Gum disease is one of the more common dental health issues among adults. In fact, nearly 50 percent of U.S. adults aged 30 or older have been diagnosed with gum disease, according to the Centers for Disease Control and Prevention. Whether's it is caused by smoking or not flossing frequently enough, gum disease can negatively affect your dental health and other parts of your body. Here are some of the consequences you can face with gum disease:
Tooth loss is one of the most common effects of untreated gum disease. When gum disease progresses, it can damage the bone and gums, leaving less support for your teeth. If your teeth are not properly supported, they may eventually separate themselves from the gums and fall out.
Advanced gum disease can even lead to heart problems. If the bacteria in your gums makes its way to your bloodstream, it can attach to your heart blood vessels and form clots, increasing the risk of a heart attack.
If you have untreated gum disease, the bacteria can block your arteries and increase your risk of suffering a stroke.
Respiratory disease is another health condition you have to worry about if you have gum disease. The bacteria in your mouth can get to your lungs and lead to pneumonia and other serious respiratory problems.
If you are pregnant, you have to be even more concerned about gum disease. This oral health condition is more common in pregnant women because of increased hormones. If gum disease is left untreated, it can cause a premature birth by signaling your immune system to deliver the baby now.
How Can You Prevent Gum Disease?
- Be Diligent About Flossing: Your toothbrush will not remove all the food particles in between your teeth, so you must floss on a daily basis. Flossing between each tooth will get rid of the plaque and bacteria responsible for gum disease. Be careful not to snap your floss, as this can irritate your sensitive gum tissue.
- Include Vitamin C in Your Diet: Proper nutrition is important for guarding against gum disease. Vitamin C, in particular, can improve your immune system and reduce gum infections. Good sources of vitamin C include kiwis, oranges, bell peppers, papaya and strawberries.

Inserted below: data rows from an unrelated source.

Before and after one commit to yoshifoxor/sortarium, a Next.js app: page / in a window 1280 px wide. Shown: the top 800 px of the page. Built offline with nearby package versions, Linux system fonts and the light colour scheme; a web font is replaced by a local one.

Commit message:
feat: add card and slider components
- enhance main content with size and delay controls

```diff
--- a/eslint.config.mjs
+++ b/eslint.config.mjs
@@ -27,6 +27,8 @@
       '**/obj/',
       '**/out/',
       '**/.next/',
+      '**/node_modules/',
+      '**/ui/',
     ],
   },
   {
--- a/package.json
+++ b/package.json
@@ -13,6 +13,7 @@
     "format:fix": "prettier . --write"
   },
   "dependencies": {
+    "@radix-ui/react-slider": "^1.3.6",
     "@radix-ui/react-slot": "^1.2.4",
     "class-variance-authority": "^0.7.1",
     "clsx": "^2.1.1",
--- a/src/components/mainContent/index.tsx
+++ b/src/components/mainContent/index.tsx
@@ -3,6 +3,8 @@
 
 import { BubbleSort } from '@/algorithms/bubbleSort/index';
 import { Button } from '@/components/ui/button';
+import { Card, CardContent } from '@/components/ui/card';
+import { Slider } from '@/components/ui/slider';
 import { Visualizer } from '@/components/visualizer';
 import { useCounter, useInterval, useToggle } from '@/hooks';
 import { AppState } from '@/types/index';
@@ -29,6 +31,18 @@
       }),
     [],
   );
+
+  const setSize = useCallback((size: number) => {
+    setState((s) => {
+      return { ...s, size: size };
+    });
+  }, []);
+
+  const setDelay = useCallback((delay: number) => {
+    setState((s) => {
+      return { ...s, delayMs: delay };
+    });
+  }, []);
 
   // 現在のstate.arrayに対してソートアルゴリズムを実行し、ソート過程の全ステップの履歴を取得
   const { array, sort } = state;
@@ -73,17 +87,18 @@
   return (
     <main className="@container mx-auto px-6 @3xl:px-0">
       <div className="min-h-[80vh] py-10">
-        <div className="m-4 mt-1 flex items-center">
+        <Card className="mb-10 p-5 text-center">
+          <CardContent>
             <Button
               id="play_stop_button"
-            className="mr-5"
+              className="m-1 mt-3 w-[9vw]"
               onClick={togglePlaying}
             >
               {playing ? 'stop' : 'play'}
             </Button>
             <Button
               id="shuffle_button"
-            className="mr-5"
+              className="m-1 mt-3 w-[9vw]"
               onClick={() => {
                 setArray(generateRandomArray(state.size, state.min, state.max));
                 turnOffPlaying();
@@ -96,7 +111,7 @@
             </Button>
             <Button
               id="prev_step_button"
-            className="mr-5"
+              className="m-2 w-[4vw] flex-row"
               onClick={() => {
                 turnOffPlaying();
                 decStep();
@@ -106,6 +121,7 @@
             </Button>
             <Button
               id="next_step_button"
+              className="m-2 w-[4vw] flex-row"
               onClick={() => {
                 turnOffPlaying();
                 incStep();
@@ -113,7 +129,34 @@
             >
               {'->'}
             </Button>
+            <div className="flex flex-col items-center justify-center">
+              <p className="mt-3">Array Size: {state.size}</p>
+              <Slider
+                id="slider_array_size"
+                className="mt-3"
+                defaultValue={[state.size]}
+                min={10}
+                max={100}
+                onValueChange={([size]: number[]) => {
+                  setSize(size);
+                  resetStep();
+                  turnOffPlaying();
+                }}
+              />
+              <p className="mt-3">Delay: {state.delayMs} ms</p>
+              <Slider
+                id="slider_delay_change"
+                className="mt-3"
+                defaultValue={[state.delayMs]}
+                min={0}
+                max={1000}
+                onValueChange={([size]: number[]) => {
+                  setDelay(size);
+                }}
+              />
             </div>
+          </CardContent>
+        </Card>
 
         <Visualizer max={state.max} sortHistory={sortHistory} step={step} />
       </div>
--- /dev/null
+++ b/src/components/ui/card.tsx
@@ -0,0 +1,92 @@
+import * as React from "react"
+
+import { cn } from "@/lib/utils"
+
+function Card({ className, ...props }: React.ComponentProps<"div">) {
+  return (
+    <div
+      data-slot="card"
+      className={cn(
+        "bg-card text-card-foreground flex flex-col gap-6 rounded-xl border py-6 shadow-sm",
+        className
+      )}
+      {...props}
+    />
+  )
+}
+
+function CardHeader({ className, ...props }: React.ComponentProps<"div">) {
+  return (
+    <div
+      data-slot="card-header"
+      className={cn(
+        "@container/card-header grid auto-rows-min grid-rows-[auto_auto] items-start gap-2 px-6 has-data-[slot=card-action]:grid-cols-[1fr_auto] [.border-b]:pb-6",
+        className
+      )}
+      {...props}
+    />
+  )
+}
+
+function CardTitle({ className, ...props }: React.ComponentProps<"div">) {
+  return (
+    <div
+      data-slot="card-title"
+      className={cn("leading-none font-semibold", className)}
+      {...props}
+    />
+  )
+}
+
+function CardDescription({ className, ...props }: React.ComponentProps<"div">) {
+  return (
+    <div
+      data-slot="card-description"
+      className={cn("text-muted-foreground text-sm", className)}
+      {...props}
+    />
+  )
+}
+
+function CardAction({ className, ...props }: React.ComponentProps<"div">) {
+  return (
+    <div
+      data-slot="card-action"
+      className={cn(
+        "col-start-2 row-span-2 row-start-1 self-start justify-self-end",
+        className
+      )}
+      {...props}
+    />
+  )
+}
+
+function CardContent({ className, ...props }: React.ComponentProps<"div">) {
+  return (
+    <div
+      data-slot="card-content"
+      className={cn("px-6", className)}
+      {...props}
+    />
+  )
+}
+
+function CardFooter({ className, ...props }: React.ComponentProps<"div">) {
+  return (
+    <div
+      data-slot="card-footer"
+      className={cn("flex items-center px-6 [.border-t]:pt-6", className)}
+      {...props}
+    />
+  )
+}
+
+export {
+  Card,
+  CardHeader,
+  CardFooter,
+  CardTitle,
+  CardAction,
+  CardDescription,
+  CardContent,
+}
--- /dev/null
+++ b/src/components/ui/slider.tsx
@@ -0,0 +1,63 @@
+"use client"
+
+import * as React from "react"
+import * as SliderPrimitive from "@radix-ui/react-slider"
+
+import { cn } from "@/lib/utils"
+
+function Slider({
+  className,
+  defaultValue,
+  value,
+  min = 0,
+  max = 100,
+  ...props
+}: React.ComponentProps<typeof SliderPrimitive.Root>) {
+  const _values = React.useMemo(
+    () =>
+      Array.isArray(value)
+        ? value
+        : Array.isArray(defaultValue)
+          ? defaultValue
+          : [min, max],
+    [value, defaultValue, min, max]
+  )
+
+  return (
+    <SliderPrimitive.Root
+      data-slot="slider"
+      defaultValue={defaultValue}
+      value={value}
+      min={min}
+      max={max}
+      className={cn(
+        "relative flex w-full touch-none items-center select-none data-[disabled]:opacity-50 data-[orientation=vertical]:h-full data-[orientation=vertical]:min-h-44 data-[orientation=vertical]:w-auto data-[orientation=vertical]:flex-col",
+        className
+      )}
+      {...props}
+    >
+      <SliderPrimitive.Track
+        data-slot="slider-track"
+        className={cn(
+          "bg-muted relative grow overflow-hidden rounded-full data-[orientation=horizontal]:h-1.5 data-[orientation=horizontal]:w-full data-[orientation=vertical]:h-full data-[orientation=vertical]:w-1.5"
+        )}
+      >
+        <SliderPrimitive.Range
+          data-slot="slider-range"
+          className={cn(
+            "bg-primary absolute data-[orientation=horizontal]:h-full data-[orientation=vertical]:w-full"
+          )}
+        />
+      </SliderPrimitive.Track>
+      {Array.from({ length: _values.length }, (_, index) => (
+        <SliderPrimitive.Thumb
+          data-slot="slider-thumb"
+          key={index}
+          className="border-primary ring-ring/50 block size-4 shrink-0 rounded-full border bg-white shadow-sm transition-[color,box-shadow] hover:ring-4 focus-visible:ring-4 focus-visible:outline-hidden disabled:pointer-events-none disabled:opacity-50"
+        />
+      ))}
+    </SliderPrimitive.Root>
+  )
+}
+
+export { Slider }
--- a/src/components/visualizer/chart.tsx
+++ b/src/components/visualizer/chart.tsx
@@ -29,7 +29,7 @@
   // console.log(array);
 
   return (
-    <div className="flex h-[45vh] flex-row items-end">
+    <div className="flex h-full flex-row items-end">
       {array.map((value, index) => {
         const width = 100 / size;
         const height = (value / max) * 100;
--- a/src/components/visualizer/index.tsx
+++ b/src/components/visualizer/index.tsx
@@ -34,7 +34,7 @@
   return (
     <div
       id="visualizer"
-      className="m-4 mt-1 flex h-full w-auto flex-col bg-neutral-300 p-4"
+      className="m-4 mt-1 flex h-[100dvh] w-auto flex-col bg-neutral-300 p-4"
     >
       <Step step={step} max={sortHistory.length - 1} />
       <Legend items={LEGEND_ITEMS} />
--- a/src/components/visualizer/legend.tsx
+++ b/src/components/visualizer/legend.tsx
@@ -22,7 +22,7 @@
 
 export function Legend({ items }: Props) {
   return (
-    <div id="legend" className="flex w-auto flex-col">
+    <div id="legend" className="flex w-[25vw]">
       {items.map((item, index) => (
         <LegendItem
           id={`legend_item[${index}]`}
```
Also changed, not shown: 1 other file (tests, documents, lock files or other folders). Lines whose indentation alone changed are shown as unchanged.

- Stop Smoking: Smoking tobacco products can have terrible effects on your gums. The chemicals in cigarettes can increase the risk of gum infections and slow down healing. Quitting the habit can potentially save your gums and help you avoid an array of other health conditions.
- Clean Your Tongue: Your tongue can accumulate a lot of bacteria, so it is very important to clean it every day with a tongue scraper. If you do not keep your tongue clean, the bacteria can eventually transfer to your gums. If you do not have a tongue scraper, you can clean your tongue with your toothbrush.
- Do not Skip Dental Visits: Even if your gums are in good health, you still should have dental cleanings every six months. The dental hygienist will use professional tools to remove hardened plaque underneath your gums, reducing the risk of infections. Your dentist can also check for early signs of gum disease during your dental visits.
Gum disease is a serious oral health condition, but there are several available treatments for it, including scaling and root planing, flap surgery and guided tissue regeneration. If you do get diagnosed with gum disease, do not wait to talk to a dentist, such as those at Scott W. Murphy, D.M.D., P.A., about treatment options. He or she can help you determine the best treatment option for your specific needs.Share